----- Available data

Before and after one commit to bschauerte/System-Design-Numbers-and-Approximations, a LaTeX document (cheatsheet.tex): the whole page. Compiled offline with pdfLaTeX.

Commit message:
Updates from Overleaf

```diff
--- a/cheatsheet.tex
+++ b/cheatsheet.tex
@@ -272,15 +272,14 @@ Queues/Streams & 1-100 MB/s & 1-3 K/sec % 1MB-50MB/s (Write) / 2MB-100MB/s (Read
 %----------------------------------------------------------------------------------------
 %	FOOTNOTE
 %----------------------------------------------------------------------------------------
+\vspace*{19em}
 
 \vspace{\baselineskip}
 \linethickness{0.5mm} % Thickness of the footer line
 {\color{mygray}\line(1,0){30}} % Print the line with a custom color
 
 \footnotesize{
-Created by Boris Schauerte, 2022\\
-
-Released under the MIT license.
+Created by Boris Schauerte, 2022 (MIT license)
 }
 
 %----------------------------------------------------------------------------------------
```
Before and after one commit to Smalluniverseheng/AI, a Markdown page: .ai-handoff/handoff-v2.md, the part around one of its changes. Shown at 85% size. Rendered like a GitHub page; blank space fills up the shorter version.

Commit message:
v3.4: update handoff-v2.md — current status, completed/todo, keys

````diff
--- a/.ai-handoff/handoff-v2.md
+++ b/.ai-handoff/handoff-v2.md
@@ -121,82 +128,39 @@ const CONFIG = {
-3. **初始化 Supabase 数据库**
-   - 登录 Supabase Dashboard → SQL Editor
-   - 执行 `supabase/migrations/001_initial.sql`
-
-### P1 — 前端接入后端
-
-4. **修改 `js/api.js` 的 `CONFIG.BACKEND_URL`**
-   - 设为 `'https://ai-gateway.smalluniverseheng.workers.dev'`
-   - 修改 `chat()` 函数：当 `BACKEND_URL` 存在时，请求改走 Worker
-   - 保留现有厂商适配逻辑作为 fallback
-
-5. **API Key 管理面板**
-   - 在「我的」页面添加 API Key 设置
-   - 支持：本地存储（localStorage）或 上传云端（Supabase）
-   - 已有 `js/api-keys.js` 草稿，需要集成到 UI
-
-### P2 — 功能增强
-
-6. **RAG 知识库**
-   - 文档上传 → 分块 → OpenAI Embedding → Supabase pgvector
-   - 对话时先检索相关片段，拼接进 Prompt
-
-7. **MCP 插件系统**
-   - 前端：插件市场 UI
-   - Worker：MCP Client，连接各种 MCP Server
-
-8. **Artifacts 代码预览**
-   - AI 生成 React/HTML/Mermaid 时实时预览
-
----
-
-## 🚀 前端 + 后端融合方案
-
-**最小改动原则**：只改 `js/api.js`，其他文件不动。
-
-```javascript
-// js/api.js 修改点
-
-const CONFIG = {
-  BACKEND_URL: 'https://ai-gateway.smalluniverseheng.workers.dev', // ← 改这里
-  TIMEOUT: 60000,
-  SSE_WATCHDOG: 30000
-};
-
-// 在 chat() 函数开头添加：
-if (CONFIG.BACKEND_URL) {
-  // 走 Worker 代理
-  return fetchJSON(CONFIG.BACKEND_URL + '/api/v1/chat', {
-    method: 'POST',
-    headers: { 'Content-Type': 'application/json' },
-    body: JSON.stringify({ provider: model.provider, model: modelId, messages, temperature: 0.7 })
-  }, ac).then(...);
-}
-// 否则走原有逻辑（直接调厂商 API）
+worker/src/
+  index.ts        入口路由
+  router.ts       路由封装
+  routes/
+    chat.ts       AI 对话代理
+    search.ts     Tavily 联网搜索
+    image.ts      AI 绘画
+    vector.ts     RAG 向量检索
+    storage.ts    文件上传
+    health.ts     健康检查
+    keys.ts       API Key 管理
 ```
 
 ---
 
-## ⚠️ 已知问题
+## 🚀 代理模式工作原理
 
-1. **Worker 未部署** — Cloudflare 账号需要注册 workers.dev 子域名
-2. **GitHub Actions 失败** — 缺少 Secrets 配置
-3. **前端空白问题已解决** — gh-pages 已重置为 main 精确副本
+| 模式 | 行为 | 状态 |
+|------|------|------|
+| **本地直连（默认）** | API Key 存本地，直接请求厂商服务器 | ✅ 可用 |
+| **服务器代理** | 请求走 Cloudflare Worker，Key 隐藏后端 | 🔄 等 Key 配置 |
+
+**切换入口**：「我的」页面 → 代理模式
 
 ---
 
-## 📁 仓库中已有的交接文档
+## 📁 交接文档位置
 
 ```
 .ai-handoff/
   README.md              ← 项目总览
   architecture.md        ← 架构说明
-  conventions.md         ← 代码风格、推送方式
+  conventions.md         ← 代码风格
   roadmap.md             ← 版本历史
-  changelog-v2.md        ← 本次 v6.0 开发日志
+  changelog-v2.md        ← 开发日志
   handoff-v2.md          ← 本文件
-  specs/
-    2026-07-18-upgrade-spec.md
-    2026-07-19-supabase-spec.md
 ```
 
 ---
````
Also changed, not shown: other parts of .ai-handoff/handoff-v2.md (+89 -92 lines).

----------

### Task brief
Gather from the entries above all lines that include the string "handoff".

### The answer
Before and after one commit to Smalluniverseheng/AI, a Markdown page: .ai-handoff/handoff-v2.md, the part around one of its changes. Shown at 85% size. Rendered like a GitHub page; blank space fills up the shorter version.
v3.4: update handoff-v2.md — current status, completed/todo, keys
--- a/.ai-handoff/handoff-v2.md
+++ b/.ai-handoff/handoff-v2.md
 .ai-handoff/
   handoff-v2.md          ← 本文件
Also changed, not shown: other parts of .ai-handoff/handoff-v2.md (+89 -92 lines).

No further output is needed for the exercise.